(Please refer to the previous post to read the poem.)
First of all, I have changed my screen name. You may have noticed. I decided to use my first, rather than my middle name. It's going to stay that way, so don't be concerned that I'm flaking out :-)
"The real writer is one / who really writes." That's what Piercy's poem asserts. If this is true, then I am a real writer today. I have completed over 2500 words of my novel for NaNoWriMo, on my way to finishing 50,000 words by November 30. Now I only have to do that twenty more times. Well, that makes it sound kinda hard.
Anyway, I wonder about this line in the poem. I believe, as Julia Cameron states in her book _The Right to Write_, that everyone, indeed, does have the right to write. If you write you are a writer. But--what about expecations of professionalism? Do we need to make a distinction between writing as a hobby, writing as a profession, and writing as an aspiring professional? How much does earning a publishing credit or paycheck add to one's credibilty as a writer?
I think these things matter most to people we don't know--or who don't know us. My father was sorely disappointed when I studied music in college--voice and piano. He couldn't believe I didn't want to follow in his engineering footsteps, and he frequently referred to my classes as "bunny courses." I knew he wouldn't last a week in music theory, but whatever.
I was not a musician in his eyes. I had been training in classical piano since I was eight, and voice since I was ten. But, to him, I was not a musician. I had no "professional"credits. Only when I started to accompany and sing at weddings did that shift a little. A little.

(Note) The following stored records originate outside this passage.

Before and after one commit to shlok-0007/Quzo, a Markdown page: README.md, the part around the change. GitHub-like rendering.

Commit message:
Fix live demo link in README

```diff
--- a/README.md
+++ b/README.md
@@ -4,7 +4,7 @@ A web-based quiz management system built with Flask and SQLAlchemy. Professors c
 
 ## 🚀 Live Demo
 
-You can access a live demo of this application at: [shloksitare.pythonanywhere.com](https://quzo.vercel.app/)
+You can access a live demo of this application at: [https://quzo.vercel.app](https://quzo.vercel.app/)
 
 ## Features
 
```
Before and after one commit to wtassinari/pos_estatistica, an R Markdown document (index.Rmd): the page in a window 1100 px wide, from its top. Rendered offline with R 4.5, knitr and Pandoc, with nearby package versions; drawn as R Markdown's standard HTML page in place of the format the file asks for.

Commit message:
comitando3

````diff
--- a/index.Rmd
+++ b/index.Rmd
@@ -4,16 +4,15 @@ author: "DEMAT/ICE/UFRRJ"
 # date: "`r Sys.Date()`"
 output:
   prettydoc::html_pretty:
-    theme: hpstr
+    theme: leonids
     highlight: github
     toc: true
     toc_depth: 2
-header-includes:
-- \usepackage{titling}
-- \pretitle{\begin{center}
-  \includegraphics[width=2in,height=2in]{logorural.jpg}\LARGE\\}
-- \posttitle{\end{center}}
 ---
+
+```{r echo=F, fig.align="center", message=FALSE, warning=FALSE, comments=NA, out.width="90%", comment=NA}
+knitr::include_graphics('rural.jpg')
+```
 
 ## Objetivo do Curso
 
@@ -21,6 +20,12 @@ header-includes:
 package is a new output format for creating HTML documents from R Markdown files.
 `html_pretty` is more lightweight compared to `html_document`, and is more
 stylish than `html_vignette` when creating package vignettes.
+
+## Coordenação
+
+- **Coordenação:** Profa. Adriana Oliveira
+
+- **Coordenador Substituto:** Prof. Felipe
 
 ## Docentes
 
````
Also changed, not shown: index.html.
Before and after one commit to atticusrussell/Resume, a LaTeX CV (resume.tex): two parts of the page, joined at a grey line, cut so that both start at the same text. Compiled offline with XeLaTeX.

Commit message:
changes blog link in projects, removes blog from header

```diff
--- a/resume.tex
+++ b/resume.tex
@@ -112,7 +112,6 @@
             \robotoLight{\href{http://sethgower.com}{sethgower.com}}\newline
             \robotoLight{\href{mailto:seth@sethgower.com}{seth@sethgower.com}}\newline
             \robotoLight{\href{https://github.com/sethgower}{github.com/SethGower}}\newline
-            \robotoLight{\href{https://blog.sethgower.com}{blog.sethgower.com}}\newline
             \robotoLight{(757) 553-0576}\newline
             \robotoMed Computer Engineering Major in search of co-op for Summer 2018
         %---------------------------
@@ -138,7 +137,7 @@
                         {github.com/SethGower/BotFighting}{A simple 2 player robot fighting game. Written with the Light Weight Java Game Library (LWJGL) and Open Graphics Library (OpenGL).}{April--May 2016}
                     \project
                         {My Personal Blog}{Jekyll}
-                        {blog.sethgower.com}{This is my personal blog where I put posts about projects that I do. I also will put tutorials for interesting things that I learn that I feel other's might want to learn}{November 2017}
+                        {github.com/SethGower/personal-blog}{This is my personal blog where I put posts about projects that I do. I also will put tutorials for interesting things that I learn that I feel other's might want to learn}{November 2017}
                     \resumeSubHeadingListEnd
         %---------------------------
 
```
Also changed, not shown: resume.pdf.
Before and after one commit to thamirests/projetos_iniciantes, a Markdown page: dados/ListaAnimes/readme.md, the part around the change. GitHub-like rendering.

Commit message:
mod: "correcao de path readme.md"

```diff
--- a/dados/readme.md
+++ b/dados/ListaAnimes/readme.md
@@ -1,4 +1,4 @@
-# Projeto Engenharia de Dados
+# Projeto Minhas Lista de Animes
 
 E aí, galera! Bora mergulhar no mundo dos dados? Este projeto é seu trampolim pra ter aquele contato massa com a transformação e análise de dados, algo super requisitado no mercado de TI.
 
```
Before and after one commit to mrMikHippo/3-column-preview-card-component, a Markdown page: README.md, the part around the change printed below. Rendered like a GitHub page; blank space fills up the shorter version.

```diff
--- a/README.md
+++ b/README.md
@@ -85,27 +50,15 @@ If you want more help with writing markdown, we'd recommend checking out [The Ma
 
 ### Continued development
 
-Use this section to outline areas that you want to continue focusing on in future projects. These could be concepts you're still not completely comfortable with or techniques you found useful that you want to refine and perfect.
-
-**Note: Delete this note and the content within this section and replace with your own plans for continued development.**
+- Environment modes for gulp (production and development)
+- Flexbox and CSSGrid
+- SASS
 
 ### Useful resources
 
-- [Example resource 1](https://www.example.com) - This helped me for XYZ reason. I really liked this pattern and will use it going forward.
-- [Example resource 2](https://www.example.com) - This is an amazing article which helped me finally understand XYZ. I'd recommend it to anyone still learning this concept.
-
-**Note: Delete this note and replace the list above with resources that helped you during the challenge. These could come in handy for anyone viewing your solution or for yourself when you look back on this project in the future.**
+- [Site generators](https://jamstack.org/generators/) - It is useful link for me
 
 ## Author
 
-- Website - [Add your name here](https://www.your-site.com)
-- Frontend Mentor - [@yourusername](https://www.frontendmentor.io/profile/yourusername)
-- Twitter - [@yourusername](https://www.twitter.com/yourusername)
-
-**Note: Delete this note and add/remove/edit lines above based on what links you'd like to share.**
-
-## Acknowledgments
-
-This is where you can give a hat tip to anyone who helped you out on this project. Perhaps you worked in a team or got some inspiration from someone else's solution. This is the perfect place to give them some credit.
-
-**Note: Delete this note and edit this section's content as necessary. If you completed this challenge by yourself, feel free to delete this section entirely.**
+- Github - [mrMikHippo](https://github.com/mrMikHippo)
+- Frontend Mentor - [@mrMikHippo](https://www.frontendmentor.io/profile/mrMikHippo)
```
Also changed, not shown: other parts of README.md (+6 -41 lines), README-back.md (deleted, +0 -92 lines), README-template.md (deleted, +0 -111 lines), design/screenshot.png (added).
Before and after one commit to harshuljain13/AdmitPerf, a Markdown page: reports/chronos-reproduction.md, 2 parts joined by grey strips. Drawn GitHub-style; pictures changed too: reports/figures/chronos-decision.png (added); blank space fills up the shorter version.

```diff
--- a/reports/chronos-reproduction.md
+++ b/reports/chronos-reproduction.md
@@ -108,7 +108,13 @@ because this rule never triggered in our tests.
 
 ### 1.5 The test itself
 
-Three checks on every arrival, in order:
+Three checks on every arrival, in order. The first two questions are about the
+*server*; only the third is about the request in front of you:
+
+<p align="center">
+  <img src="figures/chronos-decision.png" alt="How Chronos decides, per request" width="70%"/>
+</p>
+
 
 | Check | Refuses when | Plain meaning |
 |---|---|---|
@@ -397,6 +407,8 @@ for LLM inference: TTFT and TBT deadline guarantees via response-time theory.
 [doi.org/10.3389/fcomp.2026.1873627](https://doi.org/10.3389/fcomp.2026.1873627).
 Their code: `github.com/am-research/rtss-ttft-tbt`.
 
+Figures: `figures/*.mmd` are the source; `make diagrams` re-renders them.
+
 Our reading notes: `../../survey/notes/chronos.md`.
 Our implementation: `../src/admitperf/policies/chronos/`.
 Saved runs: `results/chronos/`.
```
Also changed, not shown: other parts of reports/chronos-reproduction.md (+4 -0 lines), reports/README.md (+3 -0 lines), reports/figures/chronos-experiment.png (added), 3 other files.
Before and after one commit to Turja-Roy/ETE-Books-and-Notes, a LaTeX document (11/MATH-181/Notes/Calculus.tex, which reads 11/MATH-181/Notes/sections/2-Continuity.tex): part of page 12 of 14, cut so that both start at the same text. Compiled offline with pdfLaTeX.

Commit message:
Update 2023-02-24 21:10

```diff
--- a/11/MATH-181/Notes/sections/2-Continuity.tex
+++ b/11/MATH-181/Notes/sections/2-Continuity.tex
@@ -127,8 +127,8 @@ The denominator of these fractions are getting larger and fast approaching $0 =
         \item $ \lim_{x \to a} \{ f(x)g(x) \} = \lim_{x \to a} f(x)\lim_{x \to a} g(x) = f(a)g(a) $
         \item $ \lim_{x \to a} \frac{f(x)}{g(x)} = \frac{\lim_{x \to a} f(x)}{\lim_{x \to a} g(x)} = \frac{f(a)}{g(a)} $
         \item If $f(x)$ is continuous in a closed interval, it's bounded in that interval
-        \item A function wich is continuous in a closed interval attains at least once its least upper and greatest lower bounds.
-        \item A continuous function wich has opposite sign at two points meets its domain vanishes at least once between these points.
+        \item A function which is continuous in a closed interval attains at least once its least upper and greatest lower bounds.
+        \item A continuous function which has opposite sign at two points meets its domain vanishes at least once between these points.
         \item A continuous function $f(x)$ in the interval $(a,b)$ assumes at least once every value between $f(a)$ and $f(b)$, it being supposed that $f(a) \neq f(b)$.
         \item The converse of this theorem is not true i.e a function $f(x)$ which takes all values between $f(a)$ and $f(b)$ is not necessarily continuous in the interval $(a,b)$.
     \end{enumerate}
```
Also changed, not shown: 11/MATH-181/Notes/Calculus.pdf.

My husband says I am a writer. So far, I have published only one short story, won an honorable mention in a small contest, and I recently sent off five poems to a poetry contest. Am I a writer? He thinks so. Because he has been watching me write for years. He knows its priority in my life. (He thinks I'm a musician, too.)